Driving in Pensacola is an exercise in frustration – with a few exceptions

Tom Moore

Contributing Writer

I have lived here in Florida all my life. I took the huge leap when I left home to move from Allentown, near Milton, to Pensacola. Since it was nearly an hour commute one way, I drove a lot.

Admittedly, I may not be the world’s best driver. I have been known to speed, get a small case of road rage and occasionally go the wrong way down a one-way aisle in the parking lot at Wal-Mart. However, the other drivers here are downright scary. After driving here for 17 of my 36 years, I realize one thing: If the car in front of me has its right blinker on, it simply means the blinker works. It does not necessarily mean they are turning. Same is true with brake lights.
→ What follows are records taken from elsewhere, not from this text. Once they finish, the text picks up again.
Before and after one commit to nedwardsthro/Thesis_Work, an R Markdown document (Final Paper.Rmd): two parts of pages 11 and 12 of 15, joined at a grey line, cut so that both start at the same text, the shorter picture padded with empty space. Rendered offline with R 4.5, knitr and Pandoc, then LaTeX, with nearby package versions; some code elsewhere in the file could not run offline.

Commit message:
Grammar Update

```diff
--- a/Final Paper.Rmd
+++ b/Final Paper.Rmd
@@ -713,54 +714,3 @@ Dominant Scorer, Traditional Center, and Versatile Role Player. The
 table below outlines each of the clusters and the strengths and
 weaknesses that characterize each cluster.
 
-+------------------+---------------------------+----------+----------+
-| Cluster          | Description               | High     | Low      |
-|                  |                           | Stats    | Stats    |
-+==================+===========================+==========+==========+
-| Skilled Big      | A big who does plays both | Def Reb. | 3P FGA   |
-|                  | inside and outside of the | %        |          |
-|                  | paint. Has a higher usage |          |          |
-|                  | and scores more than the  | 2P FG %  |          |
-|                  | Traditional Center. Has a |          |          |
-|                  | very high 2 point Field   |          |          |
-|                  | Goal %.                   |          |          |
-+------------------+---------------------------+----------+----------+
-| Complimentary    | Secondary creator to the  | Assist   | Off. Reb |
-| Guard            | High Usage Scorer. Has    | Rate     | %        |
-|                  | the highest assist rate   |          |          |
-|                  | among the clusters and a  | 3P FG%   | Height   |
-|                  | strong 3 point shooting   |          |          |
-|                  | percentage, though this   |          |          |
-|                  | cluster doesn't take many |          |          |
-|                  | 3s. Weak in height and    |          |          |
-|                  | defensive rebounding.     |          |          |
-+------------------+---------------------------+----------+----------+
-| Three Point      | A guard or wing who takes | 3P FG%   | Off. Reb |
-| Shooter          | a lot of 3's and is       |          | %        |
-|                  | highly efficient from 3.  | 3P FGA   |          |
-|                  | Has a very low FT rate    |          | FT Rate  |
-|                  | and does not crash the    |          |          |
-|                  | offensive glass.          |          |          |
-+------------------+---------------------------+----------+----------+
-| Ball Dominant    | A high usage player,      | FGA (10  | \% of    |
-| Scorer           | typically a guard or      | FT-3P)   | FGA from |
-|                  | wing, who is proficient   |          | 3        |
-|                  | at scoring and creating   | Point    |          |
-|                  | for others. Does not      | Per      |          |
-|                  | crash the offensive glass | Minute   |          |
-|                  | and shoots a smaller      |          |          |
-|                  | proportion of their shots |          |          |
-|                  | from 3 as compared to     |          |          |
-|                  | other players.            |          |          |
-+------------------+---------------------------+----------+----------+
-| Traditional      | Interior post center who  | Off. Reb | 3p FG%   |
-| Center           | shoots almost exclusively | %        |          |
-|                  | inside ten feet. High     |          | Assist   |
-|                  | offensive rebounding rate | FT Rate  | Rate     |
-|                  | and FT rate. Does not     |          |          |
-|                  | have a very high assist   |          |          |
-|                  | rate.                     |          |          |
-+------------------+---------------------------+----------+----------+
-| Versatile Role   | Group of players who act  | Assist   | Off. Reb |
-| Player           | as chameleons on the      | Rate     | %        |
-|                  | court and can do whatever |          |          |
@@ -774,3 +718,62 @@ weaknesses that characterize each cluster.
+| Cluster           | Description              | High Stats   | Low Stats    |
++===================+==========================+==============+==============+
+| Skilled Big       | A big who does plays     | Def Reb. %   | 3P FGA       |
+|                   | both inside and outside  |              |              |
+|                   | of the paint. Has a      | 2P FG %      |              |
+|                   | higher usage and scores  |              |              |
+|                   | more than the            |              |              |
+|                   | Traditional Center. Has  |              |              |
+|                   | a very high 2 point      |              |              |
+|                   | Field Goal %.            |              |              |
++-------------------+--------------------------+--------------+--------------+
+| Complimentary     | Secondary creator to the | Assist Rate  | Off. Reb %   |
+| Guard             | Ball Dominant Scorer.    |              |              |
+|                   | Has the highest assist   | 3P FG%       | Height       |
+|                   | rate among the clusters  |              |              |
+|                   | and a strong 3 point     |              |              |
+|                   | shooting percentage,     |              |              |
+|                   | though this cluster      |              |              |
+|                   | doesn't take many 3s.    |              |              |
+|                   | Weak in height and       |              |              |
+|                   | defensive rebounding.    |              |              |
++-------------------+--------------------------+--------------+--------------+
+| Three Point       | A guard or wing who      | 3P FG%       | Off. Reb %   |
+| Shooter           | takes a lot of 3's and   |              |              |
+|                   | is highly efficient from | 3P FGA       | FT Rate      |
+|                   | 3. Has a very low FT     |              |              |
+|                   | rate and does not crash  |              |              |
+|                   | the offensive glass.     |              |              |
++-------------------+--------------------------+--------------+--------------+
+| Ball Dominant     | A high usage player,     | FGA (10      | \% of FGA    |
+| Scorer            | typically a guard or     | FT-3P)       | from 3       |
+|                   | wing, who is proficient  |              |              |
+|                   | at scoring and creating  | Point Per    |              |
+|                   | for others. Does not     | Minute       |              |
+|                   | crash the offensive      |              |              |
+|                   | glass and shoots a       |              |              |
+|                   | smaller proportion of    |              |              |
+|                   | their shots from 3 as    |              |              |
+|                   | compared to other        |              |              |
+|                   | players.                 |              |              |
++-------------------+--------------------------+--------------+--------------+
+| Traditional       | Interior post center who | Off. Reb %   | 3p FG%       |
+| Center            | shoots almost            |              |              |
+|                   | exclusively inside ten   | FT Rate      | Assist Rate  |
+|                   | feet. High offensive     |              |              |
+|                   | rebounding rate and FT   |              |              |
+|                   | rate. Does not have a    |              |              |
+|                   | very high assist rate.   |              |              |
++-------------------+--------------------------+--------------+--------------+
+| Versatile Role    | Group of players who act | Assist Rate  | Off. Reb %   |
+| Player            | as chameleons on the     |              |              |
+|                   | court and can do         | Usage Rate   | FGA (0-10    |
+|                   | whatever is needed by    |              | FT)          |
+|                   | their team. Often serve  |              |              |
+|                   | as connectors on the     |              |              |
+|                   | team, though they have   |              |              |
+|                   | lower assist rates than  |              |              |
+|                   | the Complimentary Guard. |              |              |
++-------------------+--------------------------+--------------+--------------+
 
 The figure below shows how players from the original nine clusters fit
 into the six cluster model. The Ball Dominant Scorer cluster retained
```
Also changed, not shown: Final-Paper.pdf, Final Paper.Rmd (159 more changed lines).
I was three car lengths behind this joker the other day, and he just suddenly, randomly slammed on his brakes. No apparent reason whatsoever. Just testing his brakes, I guess, seeing if they worked.
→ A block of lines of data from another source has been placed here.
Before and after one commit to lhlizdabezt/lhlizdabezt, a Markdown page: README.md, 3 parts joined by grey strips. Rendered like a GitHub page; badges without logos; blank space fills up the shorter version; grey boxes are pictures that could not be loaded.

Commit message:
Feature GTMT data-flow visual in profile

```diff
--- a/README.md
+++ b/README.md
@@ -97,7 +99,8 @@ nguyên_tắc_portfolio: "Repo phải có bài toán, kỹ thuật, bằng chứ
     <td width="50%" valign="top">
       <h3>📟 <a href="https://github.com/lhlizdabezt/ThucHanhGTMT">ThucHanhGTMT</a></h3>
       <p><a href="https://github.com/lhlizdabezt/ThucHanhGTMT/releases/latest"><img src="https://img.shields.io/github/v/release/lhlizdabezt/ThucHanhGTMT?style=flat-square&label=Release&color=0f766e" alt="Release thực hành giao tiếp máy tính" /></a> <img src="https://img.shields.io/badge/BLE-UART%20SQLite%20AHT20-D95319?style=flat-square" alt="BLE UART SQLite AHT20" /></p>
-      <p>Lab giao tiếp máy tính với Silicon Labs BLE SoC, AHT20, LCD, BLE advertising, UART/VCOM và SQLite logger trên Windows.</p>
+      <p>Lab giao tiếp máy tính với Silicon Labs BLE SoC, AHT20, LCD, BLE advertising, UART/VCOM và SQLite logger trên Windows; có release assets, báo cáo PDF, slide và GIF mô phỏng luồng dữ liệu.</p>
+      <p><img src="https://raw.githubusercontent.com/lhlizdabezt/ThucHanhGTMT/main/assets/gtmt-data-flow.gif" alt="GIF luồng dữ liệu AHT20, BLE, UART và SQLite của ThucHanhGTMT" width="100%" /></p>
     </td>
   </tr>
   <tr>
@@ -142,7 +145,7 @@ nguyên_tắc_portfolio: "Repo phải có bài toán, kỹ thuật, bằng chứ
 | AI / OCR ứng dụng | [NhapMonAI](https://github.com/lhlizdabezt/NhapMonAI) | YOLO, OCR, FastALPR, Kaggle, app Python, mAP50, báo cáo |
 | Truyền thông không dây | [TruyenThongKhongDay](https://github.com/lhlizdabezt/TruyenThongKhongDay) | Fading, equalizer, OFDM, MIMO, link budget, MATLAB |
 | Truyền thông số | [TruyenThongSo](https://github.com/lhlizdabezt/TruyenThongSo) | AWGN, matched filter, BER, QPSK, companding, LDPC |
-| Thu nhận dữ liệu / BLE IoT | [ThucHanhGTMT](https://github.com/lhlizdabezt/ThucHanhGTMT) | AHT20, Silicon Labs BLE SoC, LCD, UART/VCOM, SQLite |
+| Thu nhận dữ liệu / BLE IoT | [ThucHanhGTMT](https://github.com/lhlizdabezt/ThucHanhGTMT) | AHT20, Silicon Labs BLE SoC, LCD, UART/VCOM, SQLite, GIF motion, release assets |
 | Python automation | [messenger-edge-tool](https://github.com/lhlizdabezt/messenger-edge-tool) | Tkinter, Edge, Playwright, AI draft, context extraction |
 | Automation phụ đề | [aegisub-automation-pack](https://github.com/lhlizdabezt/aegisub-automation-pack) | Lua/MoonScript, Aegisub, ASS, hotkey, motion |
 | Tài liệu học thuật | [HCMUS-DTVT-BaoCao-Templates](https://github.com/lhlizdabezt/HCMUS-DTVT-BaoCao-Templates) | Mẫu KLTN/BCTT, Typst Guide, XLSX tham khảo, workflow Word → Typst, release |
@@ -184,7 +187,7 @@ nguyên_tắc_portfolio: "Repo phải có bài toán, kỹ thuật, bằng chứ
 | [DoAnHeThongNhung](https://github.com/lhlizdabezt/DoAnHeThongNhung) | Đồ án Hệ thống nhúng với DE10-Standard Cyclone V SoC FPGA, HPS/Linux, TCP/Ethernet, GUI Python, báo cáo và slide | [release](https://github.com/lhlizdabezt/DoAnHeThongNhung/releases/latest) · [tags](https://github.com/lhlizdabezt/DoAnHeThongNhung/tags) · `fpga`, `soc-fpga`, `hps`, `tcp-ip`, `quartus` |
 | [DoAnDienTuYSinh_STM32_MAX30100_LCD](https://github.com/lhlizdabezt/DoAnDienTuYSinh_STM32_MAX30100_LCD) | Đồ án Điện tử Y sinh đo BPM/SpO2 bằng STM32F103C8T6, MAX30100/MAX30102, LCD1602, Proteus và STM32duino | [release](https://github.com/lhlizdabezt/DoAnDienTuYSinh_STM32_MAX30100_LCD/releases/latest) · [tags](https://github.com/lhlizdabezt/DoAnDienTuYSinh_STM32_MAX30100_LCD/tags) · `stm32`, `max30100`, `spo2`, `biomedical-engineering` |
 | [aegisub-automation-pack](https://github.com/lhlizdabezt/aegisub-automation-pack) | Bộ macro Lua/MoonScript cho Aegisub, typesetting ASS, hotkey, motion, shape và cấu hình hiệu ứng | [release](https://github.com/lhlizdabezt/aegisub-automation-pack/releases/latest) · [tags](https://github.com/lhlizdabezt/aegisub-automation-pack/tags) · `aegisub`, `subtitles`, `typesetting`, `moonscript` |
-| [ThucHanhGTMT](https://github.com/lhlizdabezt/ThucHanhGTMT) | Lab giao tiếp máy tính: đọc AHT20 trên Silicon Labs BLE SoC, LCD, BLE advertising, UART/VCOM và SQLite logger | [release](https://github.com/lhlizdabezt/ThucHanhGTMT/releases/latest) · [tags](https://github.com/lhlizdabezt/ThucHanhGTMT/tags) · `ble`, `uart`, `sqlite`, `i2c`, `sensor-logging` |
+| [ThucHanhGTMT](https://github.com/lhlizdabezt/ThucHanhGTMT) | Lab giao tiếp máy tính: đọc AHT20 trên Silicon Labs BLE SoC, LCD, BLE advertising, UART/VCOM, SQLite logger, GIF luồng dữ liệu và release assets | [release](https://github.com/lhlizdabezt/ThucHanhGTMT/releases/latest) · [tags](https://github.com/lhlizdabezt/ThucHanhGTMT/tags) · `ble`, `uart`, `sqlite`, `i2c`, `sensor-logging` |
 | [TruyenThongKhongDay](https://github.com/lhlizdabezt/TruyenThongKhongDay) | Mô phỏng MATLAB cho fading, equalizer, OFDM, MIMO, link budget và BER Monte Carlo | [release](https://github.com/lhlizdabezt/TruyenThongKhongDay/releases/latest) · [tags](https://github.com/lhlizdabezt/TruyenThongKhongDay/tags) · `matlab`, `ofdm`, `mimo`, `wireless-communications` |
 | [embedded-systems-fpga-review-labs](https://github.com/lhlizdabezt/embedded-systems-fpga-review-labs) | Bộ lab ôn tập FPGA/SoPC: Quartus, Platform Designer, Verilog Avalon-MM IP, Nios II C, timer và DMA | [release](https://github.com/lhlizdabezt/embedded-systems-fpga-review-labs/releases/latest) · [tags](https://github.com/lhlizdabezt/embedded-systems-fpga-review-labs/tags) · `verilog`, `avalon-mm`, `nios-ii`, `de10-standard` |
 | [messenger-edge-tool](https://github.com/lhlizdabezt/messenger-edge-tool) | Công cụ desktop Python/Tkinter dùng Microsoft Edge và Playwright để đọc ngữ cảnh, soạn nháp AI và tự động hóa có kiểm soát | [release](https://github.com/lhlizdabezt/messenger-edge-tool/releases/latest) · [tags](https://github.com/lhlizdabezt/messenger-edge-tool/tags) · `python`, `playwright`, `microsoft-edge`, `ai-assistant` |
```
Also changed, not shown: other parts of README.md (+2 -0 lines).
But the worst of all, the one habit that triggers my road rage worse than any other, is when people sit at a green light! You have seen it, you may have even been caught up in it. The light changes from red to green, but instead of going, everybody just sits there! Are they waiting to log off of their smart phones, or for Facebook to give them permission to restart their morning commute? Come on, guys, if the light is green, you can go!

However, the other day I was pleasantly surprised. I was driving down Nine Mile Road, heading to class, and, the light in front of the Target shopping center turned red, and everyone stopped. It turned green and everyone went. I then turned off past the Circle K, the car in front of me used her turn signal correctly, much to my surprise, and even did a left-hand turn into the Boy Scout parking lot. I was so happy, I started singing Zip-a-Dee-Doo-Dah!

For one brief, shining moment, my faith in the Pensacola driver is restored. At least until that next joker cuts me off!

UWF athletics weekly roundup

Jason Dustin

Sports Editor

An Argonaut placed in the top third of the NCAA Division II cross-country national championships, the women’s soccer team’s 2015 season ended on a high note, and the volleyball team’s post-season mission commenced at home.

Cross Country

Early in the fall, University of West Florida cross-country Head Coach Caleb Carmichael declared his short and long-term goals.

“I want to build the team back up to prominence,” Carmichael said. “I want to go to the nationals every year.”

Thanks to junior runner Tim Wenger, Carmichael can say the team made tangible progress in realizing their ambitions. Wenger finished 81st out of 246 runners in the Division II national championships, which were held in Joplin, Missouri on Saturday, Nov. 21, according to a UWF Athletic Communication’s press release.

Wenger’s time of 31:10.7 was his career-best, according to UWF Athletic Communications.

Women’s soccer

Not all losses warrant regret.

The UWF women’s soccer team lost 1-0 to host and national No. 4 Barry University on Sunday, Nov. 15, in the NCAA Division II national tournament. The Lady Argos defense, which has been strong all year, held Barry to nine total shots and only two official shots-on-goal.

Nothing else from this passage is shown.